── Listed records

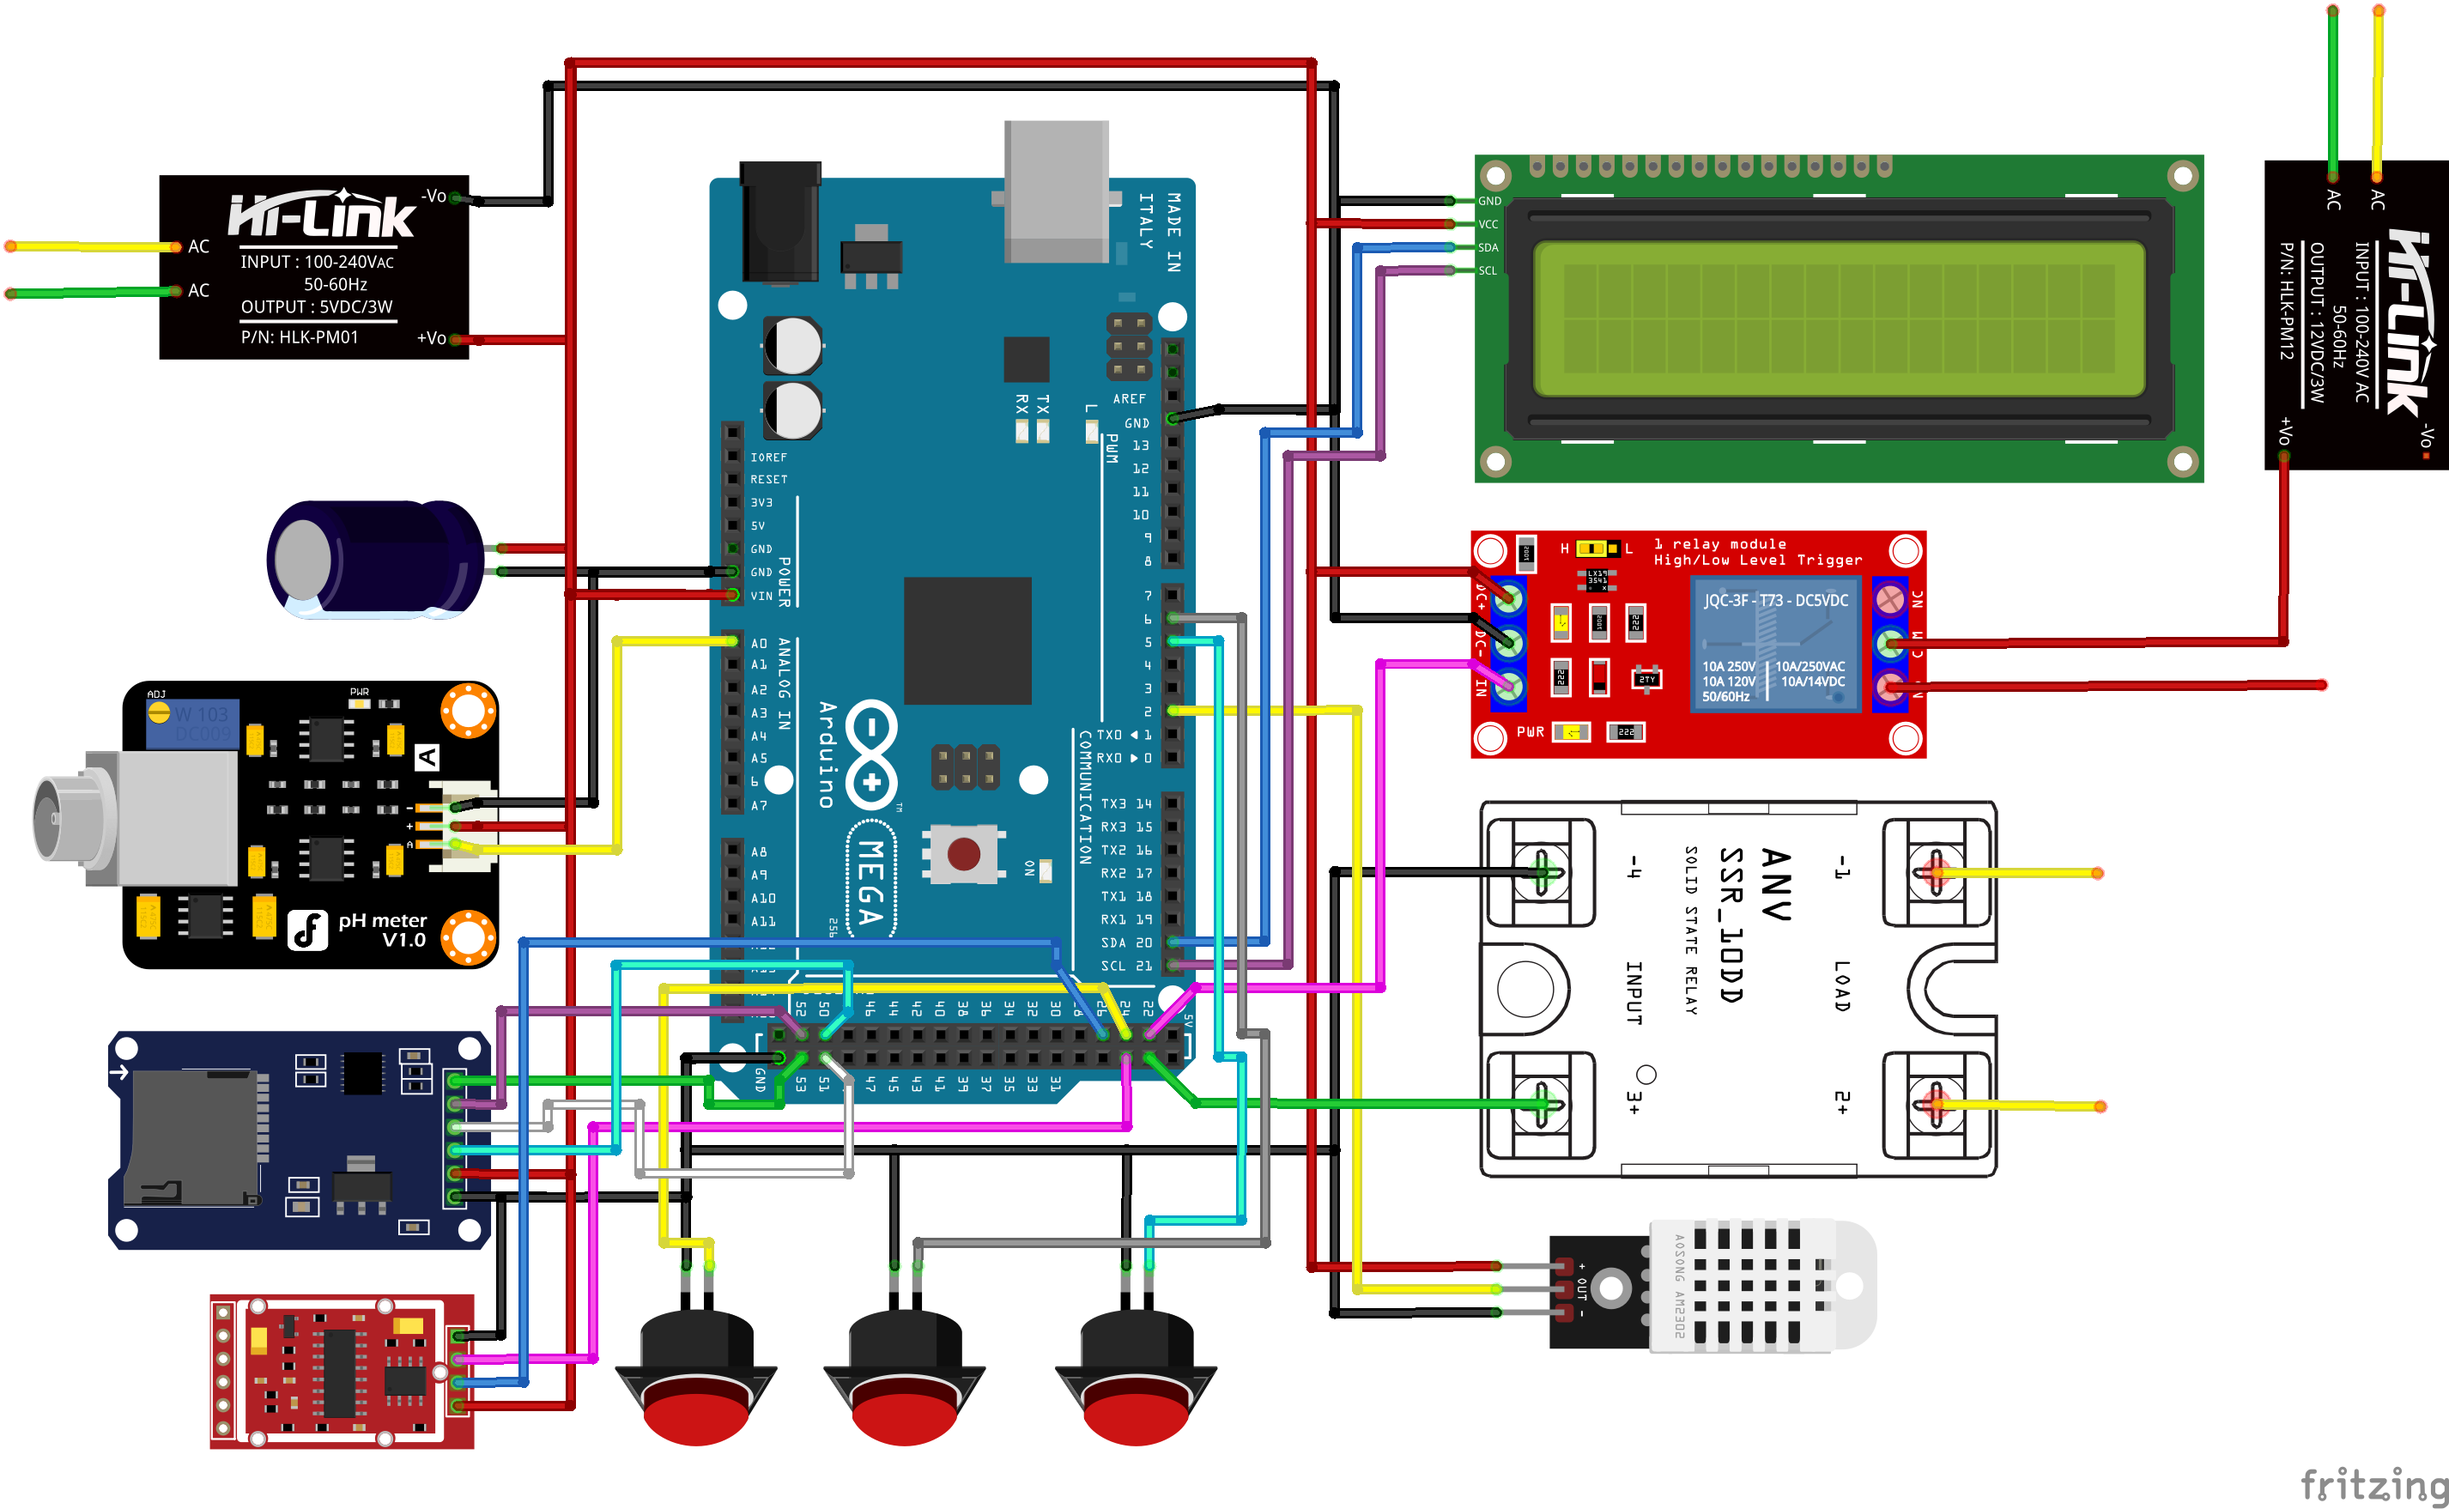
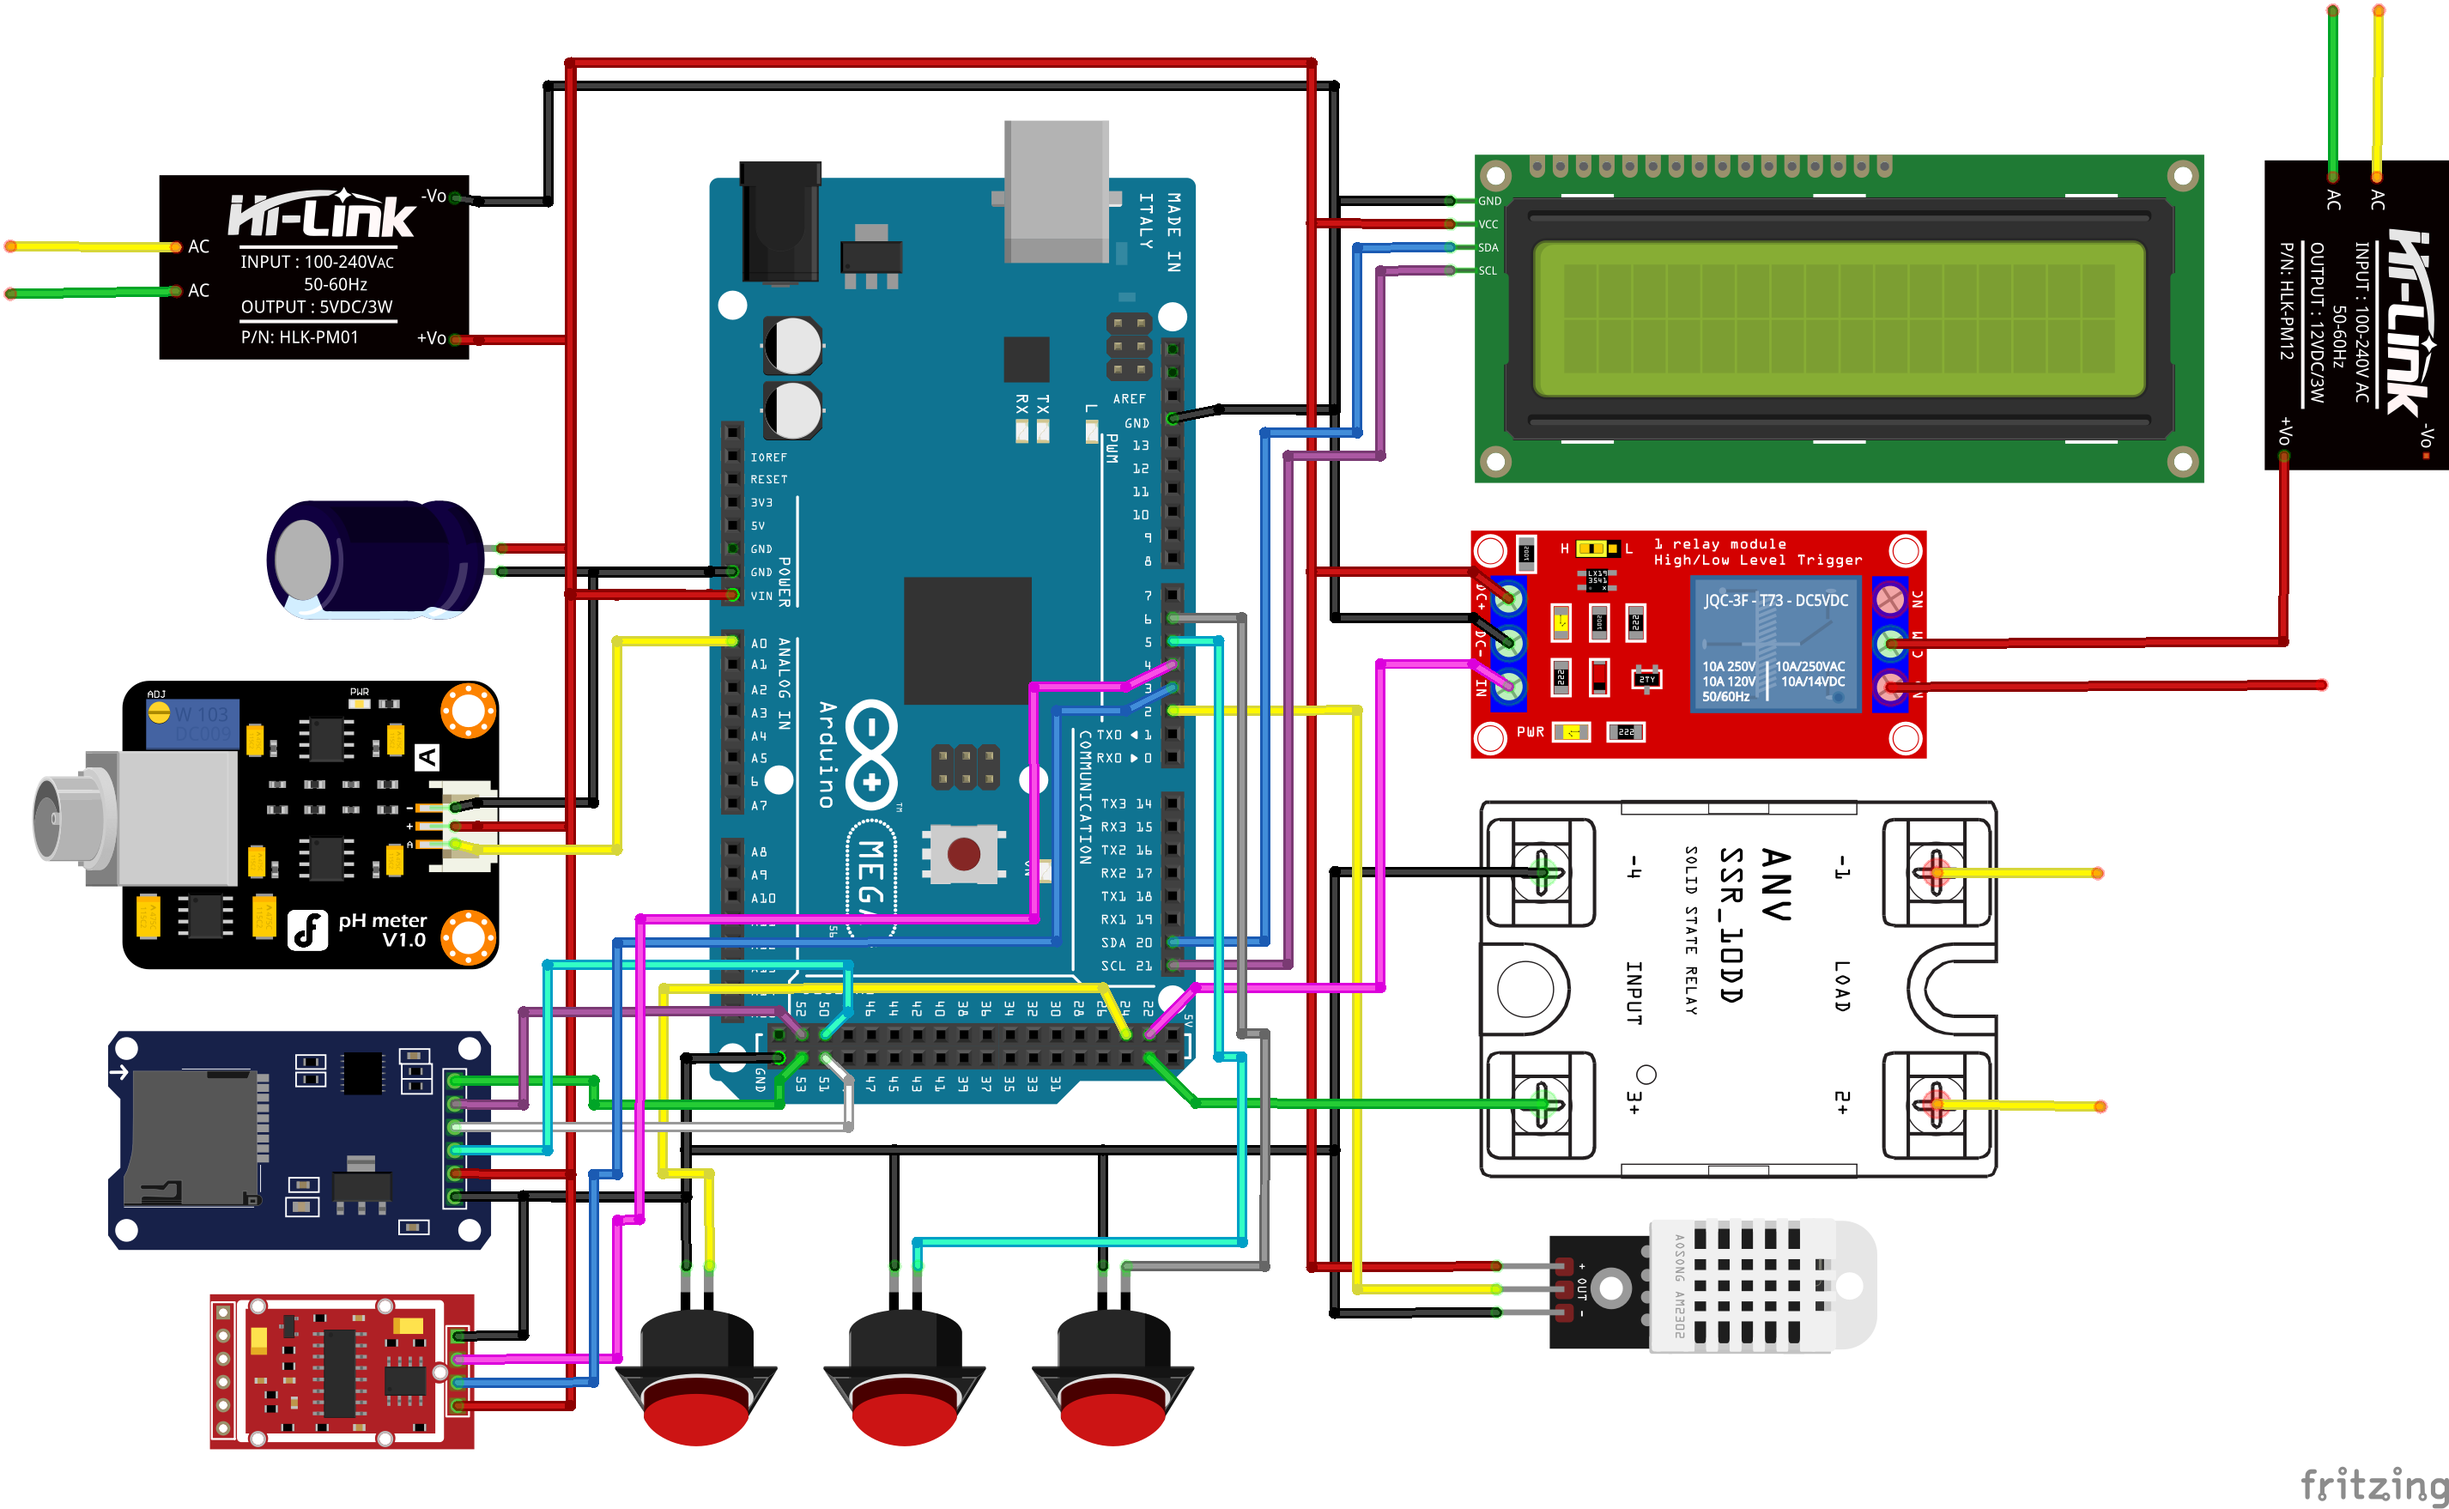
Update pin configurations and wiring diagrams

Changed region(s): [[0.1872, 0.43, 0.5303, 0.9522]]

diff --git a/src/arduino/SmartMixerV1/PINS_CONFIG.h b/src/arduino/SmartMixerV1/PINS_CONFIG.h
@@ -5,8 +5,8 @@
 #define TEMP_SENSOR_PIN 2  // DHT22 sensor
 
 // HX711 load cell amplifier pins
-#define HX711_DT 25
-#define HX711_SCK 26
+#define HX711_DT 4
+#define HX711_SCK 3
 
 // pH sensor pin (analog)
 #define PH_PIN A0

diff --git a/src/arduino/SmartMixer/PINS_CONFIG.h b/src/arduino/SmartMixer/PINS_CONFIG.h
@@ -5,8 +5,8 @@
 #define DHT_PIN 2
 
 // HX711 load cell amplifier pins
-#define HX711_DT 25
-#define HX711_SCK 23
+#define HX711_DT 4
+#define HX711_SCK 3
 
 // pH sensor pin
 #define PH_PIN A0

────

About this task:
Check each line above for the word "sensor" and copy every line that has it.

Output of the exercise:
 #define TEMP_SENSOR_PIN 2  // DHT22 sensor
 // pH sensor pin (analog)
 // pH sensor pin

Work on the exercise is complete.